As a follow up to Sridhar’s post about Future of XenApp for UNIX I’ll like to dig a little deeper on what options there are for publishing Linux applications and desktops though the existing Citrix UNIX product offerings.
There are a variety of methods on how this can be achieved and they are all generally variations on the use of XAU/CPSU as a broker to serve the Linux applications/desktops to ICA clients from the environment they are run in.
The simplest way to achieve this is to use separate Linux servers to run the applications/desktops and publish the mechanism to access these on the XAU/CPSU server. Any of the existing platform versions of XAU/CPSU (Solaris x86/x64, Solaris SPARC, AIX POWER or HP/UX PA-RISC) can be used in this method. The publishing mechanism is commonly a shell script that uses remote shell access (eg rsh, ssh) which is made easier if network user accounts are available but this is not a requirement. Other things to think about is session load balancing, if a multi-server XAU/CPSU farm is used to broker session there are advantages to tying individual Linux servers to particular XAU/CPSU servers. If there are differences in the performance characteristics of the Linux servers this can be evened out through XAU/CPSU load balancing tools.
A variation of the above is to make use of Solaris 10 x86/x64 Linux Container technology. This is a capability introduced in Solaris 10 where Linux applications are run in a Linux container on the Solaris 10 system. A Linux Container is effectively a Solaris kernel with Linux kernel interfaces (system calls, /proc, etc) with standard Linux distribution user-land components (utilities, etc) and Sun claims a high-level of binary compatibility with Linux distributions. In this variation XAU/CPSU can be installed on the same Solaris 10 x86/x64 server that hosts the Linux Container and through shell scripting mechanisms already mention access to the Linux applications/desktop can be achieved. Now that Solaris 10 x86/x64 is officially supported on HP, IBM and Dell hardware as well of course on Sun’s own x86/x64 hardware there is a range of hardware vendor supported options here.
Another variation is the use one of the x86/x64 server virtualization solutions to virtualize both the XAU/CPSU and Linux servers. The requirement here is the support for both Solaris x86/x64 and Linux x86/x64 virtual machines. The example below shows how it might be achieved with XenServer virtalizing Linux and Solaris 10 servers once Sun completes their paravirtualized kernel and drivers. However, any other server virtualisation technology that can virtualize the Linux and Solaris servers can be used to provide a similar solution.

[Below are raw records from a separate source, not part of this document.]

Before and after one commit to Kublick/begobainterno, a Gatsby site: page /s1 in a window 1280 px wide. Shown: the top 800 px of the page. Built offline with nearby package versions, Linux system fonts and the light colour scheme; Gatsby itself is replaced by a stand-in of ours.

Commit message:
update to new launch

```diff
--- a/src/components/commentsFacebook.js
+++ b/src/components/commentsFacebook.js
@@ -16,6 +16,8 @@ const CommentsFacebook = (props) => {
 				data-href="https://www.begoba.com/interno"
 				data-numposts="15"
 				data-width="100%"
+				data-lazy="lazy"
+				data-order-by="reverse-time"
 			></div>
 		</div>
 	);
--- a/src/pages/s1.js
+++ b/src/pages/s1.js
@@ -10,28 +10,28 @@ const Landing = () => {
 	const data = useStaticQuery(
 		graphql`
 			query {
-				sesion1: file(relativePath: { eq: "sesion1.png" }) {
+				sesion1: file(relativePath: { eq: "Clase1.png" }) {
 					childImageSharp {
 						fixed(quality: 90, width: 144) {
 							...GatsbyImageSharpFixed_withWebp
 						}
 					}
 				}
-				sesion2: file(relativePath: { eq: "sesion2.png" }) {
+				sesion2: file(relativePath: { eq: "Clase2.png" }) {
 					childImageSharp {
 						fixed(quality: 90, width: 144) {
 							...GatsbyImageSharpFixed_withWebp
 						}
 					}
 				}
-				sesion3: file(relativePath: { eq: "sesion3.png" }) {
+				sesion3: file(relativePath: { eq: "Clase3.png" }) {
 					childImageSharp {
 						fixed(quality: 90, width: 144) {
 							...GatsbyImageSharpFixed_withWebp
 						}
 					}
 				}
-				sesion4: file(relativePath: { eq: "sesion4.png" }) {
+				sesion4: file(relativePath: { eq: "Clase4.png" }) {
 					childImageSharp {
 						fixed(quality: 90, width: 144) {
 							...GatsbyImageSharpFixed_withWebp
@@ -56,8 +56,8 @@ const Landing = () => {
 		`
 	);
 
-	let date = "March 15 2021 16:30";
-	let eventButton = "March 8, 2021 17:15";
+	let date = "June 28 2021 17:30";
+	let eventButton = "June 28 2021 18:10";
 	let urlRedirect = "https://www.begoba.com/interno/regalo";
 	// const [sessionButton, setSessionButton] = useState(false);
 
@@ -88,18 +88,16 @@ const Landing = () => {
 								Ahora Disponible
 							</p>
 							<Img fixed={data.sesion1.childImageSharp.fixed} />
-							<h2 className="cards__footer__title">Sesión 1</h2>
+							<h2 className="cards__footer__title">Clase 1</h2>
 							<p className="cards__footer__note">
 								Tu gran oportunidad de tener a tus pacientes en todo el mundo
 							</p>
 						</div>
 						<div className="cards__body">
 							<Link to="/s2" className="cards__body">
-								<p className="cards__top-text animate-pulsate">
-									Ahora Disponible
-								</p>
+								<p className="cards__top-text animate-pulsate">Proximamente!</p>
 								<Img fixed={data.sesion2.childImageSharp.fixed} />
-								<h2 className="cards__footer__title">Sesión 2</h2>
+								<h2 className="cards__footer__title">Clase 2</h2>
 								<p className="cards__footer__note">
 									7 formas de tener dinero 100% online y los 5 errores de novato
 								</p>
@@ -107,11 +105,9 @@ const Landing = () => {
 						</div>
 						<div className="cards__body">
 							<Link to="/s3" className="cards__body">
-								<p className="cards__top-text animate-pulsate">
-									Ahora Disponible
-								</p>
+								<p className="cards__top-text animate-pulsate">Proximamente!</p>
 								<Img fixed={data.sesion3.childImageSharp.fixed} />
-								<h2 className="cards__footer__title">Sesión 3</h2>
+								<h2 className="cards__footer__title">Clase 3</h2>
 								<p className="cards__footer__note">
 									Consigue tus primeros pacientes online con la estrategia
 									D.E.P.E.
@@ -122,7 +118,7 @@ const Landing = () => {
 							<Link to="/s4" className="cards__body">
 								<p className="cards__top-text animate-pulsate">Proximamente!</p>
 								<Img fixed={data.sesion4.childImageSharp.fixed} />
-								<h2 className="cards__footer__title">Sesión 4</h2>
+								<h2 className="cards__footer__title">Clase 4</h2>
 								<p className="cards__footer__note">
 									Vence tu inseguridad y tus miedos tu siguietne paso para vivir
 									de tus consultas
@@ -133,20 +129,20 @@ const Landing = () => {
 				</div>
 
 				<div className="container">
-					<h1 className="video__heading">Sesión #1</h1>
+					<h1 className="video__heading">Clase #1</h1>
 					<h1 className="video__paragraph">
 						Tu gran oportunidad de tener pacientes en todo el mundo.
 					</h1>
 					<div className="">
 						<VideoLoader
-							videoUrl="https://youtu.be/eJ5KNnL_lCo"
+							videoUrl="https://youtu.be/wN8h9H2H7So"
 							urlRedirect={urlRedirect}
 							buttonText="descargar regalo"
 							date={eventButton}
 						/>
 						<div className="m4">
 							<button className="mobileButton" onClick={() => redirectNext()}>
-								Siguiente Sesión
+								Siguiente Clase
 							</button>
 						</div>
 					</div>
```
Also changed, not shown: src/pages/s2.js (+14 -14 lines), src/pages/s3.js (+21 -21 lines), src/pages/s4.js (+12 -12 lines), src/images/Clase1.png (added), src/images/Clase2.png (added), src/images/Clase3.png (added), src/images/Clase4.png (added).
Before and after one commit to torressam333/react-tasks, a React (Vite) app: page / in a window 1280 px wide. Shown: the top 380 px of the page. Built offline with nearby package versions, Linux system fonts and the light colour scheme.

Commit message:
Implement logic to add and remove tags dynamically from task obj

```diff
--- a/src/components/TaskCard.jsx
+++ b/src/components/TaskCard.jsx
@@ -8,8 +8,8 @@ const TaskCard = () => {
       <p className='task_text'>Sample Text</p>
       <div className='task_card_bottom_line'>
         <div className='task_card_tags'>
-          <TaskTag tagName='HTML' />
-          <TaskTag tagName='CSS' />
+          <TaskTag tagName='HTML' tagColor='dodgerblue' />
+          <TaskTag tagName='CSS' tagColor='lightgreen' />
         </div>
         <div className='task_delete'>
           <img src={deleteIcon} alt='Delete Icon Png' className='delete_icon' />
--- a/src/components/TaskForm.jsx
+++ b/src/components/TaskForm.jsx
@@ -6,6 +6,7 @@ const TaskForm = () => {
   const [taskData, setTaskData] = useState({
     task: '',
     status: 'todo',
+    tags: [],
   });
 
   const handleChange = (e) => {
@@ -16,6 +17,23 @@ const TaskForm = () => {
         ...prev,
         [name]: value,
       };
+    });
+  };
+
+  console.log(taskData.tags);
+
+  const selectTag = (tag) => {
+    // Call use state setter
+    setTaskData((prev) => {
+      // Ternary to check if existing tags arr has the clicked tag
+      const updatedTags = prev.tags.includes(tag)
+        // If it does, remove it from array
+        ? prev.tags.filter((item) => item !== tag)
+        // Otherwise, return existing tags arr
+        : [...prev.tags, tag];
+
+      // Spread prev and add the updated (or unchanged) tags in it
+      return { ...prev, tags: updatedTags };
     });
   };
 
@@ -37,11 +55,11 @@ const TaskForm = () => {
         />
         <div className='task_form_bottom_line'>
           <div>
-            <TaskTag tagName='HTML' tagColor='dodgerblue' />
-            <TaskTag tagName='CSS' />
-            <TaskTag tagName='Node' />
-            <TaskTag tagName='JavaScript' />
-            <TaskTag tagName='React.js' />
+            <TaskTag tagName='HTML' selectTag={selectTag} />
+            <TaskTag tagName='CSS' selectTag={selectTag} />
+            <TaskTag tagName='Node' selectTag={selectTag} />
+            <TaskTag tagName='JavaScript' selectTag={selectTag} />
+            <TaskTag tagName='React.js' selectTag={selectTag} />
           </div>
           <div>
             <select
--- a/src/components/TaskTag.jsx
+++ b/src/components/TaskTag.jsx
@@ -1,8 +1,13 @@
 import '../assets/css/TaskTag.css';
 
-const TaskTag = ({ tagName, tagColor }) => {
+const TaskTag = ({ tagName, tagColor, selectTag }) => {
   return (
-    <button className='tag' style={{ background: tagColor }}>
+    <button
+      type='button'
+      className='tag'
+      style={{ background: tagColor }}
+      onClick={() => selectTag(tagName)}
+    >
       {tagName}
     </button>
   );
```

Options in this area are appearing all the time and and some may well warrant investigation. One recent announcement from Transitive offers capabilities to run Solaris SPARC binaries on Linux x86/x64.
So I hope I have shown there are ways to architect a solution to publish Linux Applications/Desktops with existing XAU/CPSU offerings but do please do tell us what you think.